  1. Bill Daniels says:

    Low and stable energy prices are good for everyone, business and individual alike. Wholesale putting people out of jobs, in contrast, is not good for everyone. It’s not like all the people currently working at the coal plants and coal mines are suddenly going to find jobs in the solar or wind industry. As long as natural gas remains inexpensive, power generators are going to gravitate to that source, anyway, without a stick from government. Of course, in order to keep those prices low, we have to allow companies to keep drilling for it, without harassing them to death.

    The fact that half of the states are suing tells us that maybe there is something to this, beyond partisan bickering.

  2. C.L. says:

    Just silly business. You want a clean Earth, empty of Superfund sites, potable water to drink, clean air to breath ? Then you pay the price that comes with bringing that to your table.

    @Bill Daniels – highly unlikely that mandating a coal-fired plant undertake measures to clean up their act would force them to shut the plant down. Per a recent article in the Washington Post: “Under the Clean Power Plan, states will have to find ways to achieve dramatic cuts in carbon pollution over the next 15 years, with reduction quotas topping 50 percent over 2012 levels for some states.
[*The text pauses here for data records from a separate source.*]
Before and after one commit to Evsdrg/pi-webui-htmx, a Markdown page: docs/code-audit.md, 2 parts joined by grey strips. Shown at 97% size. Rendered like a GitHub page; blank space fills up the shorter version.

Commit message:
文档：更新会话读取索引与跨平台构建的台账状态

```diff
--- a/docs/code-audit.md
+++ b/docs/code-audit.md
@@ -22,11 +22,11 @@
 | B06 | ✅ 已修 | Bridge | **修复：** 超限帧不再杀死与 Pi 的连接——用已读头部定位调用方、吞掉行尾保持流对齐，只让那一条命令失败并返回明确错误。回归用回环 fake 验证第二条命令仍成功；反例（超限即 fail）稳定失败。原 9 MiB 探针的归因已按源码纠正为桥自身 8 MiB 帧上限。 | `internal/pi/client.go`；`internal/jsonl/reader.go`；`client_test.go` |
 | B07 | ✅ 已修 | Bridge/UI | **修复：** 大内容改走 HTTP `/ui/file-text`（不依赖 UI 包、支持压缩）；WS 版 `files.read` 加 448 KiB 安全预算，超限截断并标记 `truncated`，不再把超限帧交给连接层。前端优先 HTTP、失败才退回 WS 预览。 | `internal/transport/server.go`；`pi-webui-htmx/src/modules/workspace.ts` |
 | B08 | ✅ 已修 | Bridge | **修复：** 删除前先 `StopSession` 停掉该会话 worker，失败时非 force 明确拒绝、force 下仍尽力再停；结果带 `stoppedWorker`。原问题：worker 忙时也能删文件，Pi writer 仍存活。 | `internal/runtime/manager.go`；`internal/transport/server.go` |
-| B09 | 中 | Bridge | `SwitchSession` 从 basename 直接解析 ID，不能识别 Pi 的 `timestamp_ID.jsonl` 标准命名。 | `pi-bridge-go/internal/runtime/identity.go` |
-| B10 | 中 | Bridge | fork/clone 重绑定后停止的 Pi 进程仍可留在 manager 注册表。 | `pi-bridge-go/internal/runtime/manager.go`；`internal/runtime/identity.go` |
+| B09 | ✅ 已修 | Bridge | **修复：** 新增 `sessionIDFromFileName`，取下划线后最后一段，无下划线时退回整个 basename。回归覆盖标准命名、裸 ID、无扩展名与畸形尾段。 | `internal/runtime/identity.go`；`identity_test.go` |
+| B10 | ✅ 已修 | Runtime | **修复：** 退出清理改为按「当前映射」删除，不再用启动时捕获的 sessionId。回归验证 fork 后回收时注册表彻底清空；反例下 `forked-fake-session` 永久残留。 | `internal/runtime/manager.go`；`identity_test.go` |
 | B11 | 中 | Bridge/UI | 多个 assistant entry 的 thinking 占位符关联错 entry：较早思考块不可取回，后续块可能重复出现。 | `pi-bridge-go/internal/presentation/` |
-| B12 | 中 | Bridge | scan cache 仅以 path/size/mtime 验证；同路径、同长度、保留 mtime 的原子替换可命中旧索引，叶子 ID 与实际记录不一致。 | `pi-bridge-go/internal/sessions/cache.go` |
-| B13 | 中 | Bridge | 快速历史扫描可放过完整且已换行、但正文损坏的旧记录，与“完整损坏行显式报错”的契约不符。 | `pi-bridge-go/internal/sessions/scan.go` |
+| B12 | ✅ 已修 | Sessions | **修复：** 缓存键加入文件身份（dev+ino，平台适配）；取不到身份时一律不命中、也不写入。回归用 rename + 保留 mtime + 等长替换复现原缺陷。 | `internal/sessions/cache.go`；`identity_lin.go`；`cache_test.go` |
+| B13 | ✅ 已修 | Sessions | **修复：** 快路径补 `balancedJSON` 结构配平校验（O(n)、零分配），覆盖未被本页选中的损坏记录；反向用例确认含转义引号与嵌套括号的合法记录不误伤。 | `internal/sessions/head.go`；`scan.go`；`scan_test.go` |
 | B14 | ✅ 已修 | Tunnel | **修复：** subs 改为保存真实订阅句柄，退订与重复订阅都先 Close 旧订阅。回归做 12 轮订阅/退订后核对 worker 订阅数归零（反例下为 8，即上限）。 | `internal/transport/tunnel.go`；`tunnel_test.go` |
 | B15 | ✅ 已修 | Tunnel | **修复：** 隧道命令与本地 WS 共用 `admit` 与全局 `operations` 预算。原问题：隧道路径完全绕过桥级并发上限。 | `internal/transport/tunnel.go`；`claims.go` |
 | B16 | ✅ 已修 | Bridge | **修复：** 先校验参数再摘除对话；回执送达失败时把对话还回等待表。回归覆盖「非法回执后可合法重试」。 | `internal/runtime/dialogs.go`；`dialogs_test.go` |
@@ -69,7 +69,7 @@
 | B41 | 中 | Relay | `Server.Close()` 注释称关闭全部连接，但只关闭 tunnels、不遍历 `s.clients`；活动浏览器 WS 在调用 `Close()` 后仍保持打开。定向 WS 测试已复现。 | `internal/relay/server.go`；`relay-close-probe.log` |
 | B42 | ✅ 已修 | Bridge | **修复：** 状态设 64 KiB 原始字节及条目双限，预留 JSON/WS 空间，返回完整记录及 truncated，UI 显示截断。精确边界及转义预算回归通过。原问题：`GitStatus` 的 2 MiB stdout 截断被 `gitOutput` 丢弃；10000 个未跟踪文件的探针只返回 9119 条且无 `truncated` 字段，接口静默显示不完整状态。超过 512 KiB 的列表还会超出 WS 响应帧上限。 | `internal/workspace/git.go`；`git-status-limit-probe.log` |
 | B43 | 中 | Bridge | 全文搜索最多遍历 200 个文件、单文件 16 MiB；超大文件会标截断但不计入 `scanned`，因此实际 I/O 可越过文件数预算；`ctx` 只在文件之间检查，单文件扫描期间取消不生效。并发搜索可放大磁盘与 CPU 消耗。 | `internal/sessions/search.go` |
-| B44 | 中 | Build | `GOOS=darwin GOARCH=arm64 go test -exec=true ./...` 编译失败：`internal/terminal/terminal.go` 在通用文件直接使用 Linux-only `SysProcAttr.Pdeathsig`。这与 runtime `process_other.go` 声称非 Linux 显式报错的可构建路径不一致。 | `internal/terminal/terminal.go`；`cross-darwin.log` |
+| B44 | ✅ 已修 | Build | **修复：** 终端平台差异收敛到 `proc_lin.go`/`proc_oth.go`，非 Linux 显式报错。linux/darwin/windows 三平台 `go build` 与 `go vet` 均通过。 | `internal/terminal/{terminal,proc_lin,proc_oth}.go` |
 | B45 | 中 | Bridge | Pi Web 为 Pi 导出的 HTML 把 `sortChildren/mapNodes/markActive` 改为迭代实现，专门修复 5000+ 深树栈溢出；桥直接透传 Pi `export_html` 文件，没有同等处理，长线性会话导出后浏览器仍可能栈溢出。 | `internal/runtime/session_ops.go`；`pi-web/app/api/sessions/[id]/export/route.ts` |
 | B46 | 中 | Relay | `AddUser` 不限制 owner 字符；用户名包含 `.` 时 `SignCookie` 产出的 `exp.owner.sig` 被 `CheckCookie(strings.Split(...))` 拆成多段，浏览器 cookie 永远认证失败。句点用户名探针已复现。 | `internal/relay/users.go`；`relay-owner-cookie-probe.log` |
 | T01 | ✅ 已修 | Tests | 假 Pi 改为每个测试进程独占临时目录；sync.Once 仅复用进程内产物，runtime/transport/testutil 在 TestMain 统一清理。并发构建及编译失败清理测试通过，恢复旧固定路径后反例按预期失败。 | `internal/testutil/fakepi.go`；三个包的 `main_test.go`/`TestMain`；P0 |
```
But despite dire warnings and harsh political rhetoric, many states are already on track to meet their targets, even before the EPA formally announces them, interviews and independent studies show.”